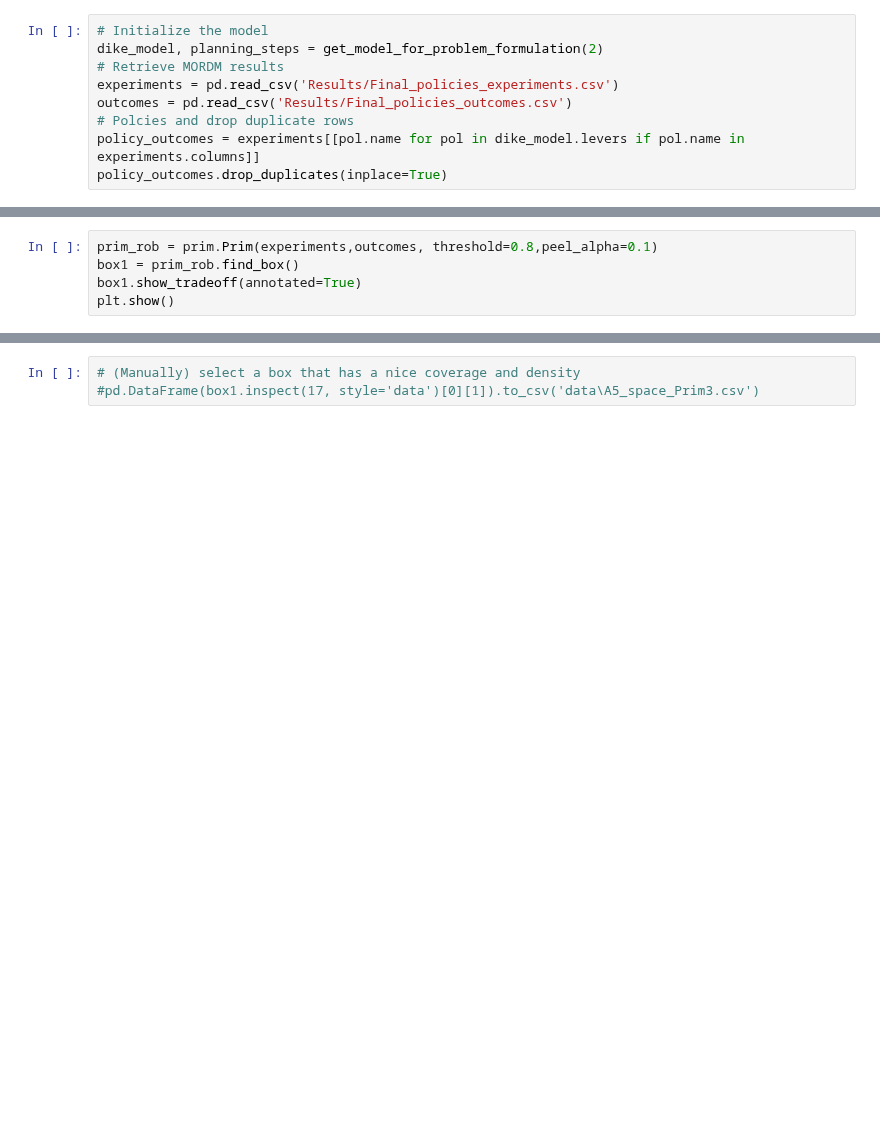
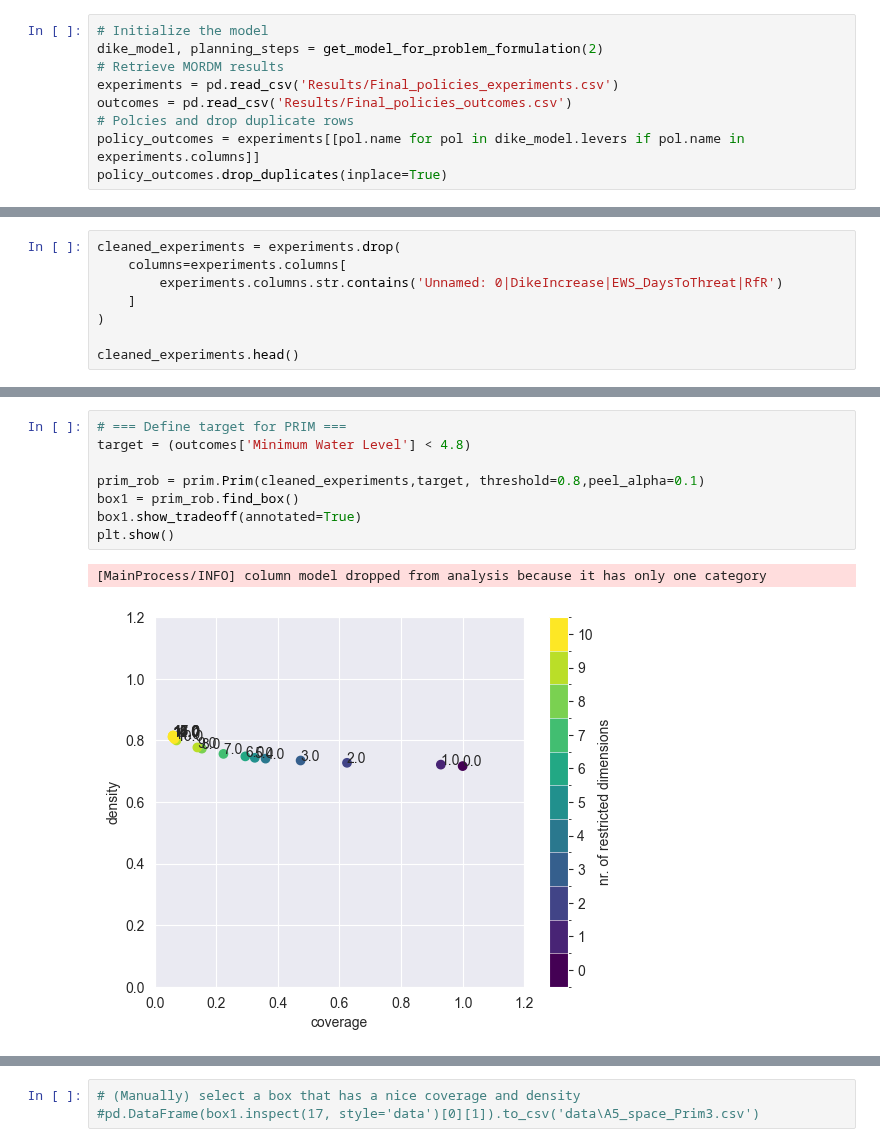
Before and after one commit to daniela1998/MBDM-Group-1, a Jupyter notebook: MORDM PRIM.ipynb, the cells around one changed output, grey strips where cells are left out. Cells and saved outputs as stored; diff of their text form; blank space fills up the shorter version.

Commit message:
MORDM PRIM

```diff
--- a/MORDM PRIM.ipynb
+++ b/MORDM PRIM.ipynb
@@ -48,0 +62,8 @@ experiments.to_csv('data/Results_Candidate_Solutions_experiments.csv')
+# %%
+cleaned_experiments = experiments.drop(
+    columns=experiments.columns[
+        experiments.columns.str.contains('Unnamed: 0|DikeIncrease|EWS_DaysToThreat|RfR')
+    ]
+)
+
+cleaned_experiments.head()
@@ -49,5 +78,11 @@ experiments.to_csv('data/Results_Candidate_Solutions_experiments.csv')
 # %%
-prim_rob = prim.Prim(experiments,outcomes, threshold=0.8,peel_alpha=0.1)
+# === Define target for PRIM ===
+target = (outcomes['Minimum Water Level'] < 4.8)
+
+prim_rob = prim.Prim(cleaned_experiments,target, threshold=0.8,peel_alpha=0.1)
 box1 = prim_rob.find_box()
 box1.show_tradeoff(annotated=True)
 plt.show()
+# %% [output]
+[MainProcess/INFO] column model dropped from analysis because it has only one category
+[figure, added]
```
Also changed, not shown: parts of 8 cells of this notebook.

...

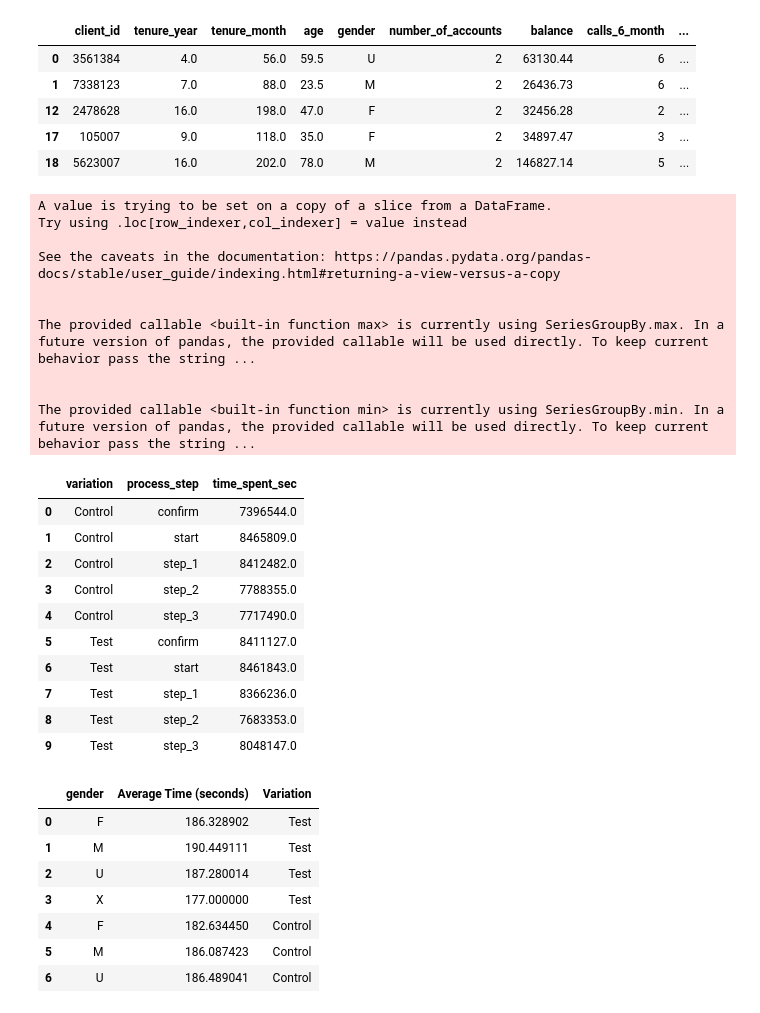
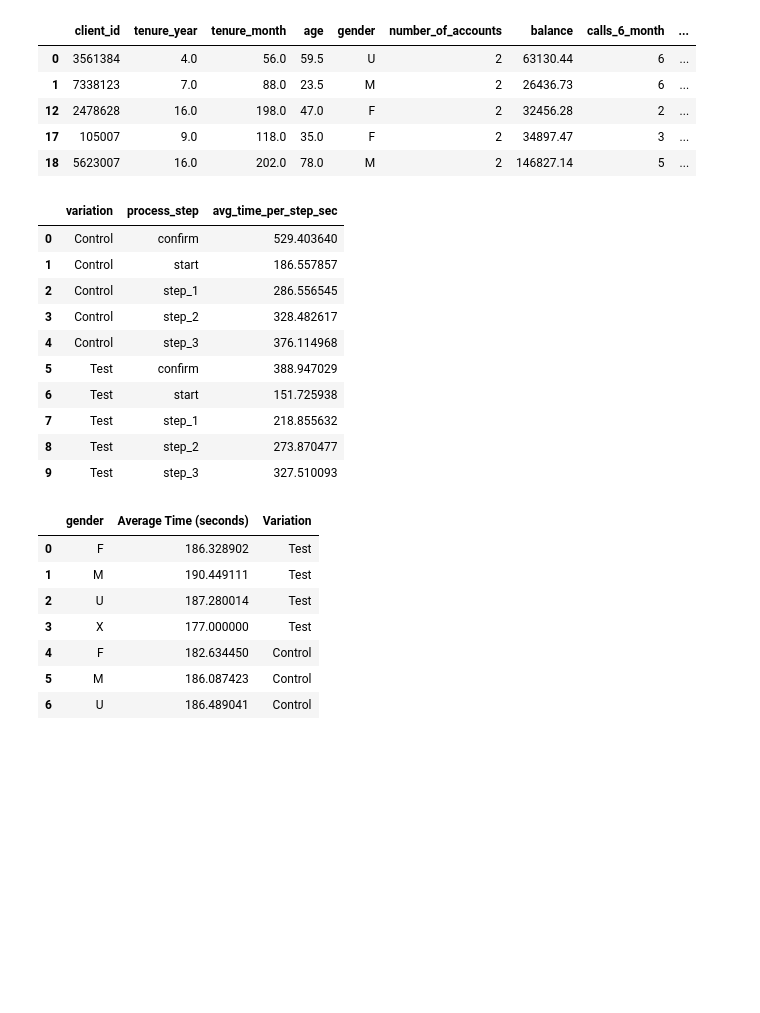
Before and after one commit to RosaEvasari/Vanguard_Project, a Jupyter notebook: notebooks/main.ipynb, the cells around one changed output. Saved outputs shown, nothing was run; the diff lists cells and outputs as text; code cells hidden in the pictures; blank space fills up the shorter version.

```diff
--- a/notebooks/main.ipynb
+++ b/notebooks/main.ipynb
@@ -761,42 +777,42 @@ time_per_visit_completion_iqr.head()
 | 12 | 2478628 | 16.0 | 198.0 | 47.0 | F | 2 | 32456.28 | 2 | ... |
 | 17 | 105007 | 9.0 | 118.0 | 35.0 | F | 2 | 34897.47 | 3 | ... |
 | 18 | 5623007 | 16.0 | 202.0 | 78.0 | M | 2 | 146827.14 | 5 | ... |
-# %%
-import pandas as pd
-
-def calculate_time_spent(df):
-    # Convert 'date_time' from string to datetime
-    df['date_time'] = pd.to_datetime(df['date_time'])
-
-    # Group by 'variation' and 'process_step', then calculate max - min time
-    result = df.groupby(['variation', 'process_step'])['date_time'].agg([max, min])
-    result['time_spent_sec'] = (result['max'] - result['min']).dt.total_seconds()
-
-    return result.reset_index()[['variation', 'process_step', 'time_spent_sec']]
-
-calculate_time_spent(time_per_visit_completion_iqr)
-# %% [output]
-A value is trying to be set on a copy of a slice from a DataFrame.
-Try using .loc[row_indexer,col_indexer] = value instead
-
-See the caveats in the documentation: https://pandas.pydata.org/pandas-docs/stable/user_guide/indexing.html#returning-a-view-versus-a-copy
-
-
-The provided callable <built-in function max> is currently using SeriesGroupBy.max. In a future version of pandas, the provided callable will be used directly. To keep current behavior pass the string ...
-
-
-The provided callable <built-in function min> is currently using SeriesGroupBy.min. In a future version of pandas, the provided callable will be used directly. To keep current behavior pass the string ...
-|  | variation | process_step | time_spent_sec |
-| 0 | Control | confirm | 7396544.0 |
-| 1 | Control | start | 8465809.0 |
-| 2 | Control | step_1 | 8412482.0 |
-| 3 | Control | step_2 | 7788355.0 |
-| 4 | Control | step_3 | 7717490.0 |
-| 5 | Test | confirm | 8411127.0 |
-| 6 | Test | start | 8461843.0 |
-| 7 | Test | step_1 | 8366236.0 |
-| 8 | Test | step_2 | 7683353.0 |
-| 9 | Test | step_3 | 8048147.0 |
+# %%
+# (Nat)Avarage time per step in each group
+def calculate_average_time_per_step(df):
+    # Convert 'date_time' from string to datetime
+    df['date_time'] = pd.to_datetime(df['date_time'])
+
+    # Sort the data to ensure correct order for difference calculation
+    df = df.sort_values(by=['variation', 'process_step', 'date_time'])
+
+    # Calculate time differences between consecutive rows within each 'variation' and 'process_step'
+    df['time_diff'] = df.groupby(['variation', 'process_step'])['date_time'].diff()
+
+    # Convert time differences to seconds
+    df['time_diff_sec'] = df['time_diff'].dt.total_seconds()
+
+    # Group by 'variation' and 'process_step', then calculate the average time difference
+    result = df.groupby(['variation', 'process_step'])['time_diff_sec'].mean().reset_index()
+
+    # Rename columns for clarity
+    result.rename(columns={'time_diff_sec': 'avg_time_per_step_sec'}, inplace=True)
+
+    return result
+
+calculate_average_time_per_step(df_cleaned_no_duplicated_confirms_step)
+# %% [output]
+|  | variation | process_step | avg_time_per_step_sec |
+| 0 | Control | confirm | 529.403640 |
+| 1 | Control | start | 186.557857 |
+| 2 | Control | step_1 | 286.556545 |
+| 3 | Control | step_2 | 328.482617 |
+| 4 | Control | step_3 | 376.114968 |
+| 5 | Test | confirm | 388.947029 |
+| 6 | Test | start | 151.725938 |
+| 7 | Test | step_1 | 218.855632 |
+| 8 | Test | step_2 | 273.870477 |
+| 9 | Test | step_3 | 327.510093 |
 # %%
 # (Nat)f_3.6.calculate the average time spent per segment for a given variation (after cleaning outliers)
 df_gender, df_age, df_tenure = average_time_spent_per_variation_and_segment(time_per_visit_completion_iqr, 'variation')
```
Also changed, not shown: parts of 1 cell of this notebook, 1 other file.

* * *

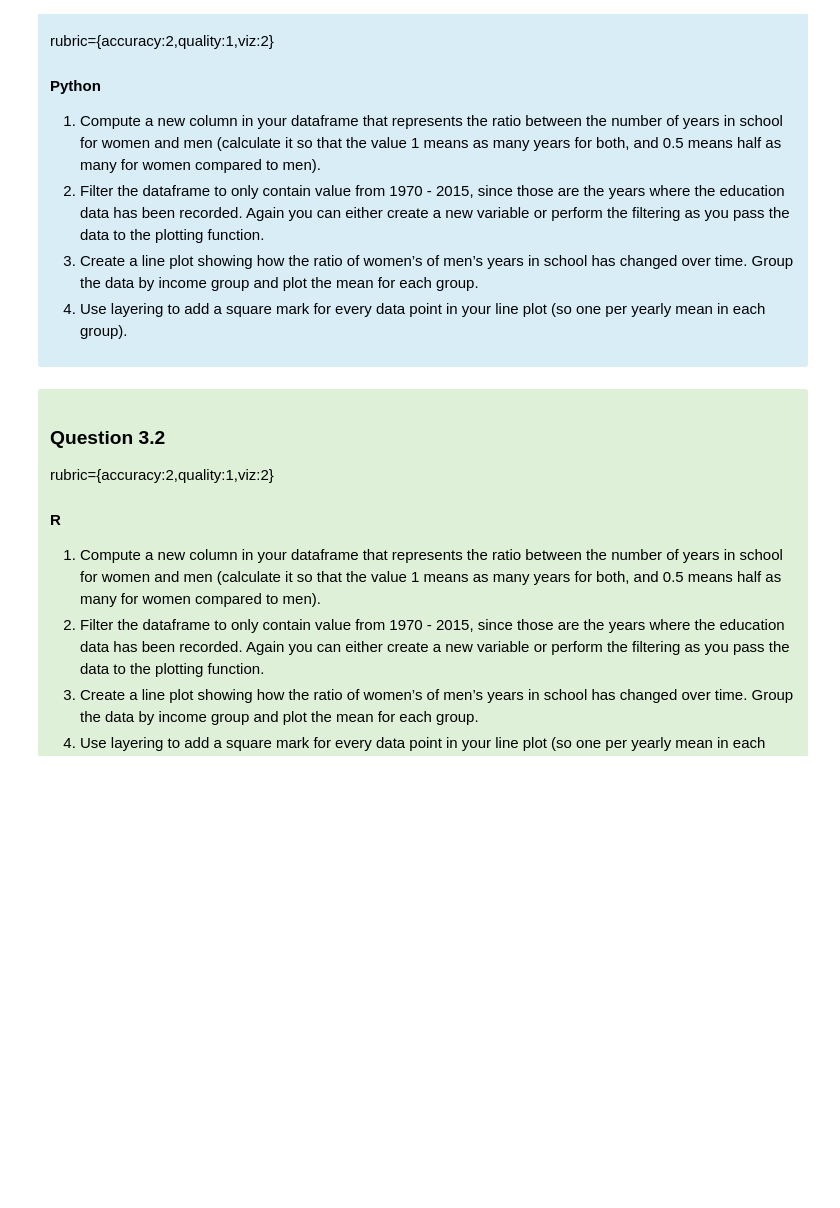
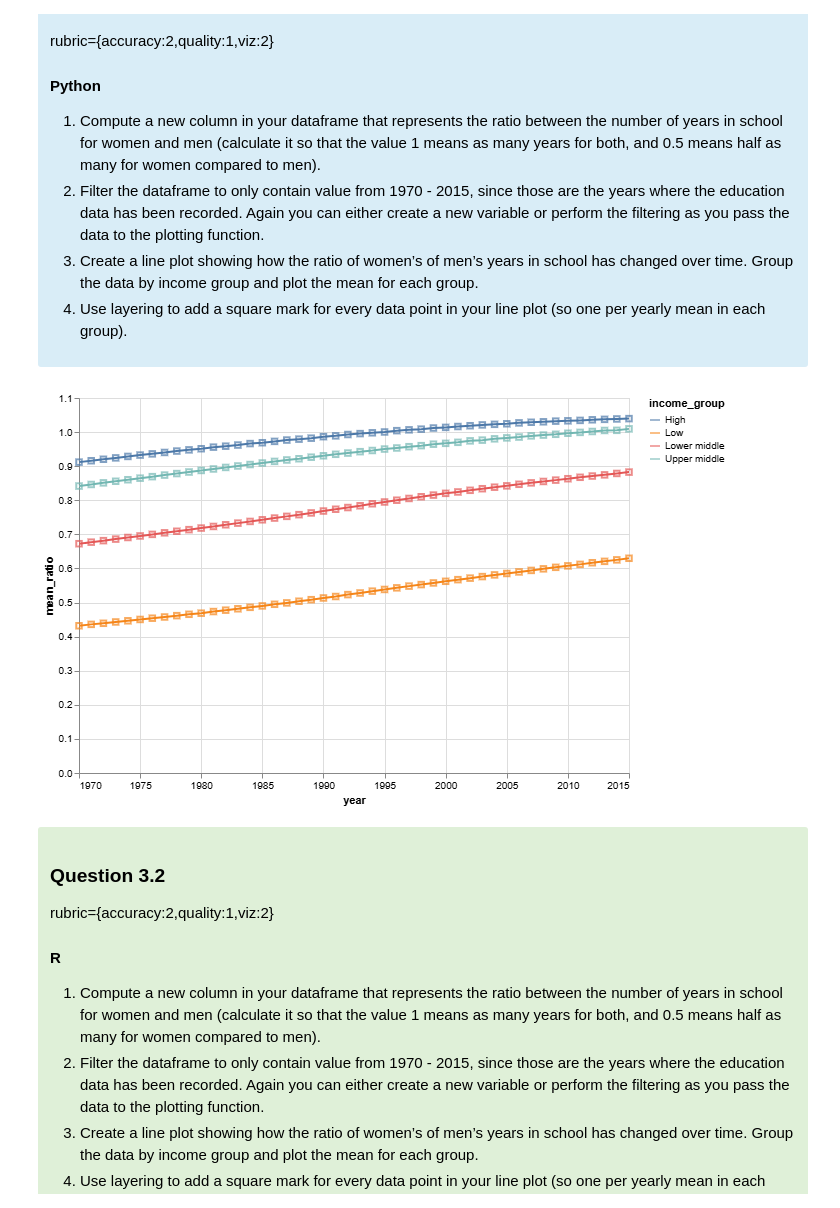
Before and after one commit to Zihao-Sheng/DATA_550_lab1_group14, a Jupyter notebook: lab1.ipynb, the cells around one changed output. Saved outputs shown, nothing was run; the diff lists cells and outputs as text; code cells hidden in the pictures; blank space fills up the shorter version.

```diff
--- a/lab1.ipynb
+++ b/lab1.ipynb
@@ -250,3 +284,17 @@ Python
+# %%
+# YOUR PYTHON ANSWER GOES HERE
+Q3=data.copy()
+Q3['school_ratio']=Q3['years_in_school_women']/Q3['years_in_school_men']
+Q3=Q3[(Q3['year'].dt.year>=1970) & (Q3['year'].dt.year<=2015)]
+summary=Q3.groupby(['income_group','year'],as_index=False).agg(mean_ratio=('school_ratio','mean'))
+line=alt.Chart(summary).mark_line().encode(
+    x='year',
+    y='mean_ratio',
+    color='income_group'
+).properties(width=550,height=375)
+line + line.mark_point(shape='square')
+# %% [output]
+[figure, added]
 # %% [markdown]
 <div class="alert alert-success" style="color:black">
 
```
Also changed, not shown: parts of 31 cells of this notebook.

About this exercise: Copy each line from the entries above that has the word "output" in it.

Response:
Before and after one commit to daniela1998/MBDM-Group-1, a Jupyter notebook: MORDM PRIM.ipynb, the cells around one changed output, grey strips where cells are left out. Cells and saved outputs as stored; diff of their text form; blank space fills up the shorter version.
+# %% [output]
Before and after one commit to RosaEvasari/Vanguard_Project, a Jupyter notebook: notebooks/main.ipynb, the cells around one changed output. Saved outputs shown, nothing was run; the diff lists cells and outputs as text; code cells hidden in the pictures; blank space fills up the shorter version.
-# %% [output]
+# %% [output]
Before and after one commit to Zihao-Sheng/DATA_550_lab1_group14, a Jupyter notebook: lab1.ipynb, the cells around one changed output. Saved outputs shown, nothing was run; the diff lists cells and outputs as text; code cells hidden in the pictures; blank space fills up the shorter version.
+# %% [output]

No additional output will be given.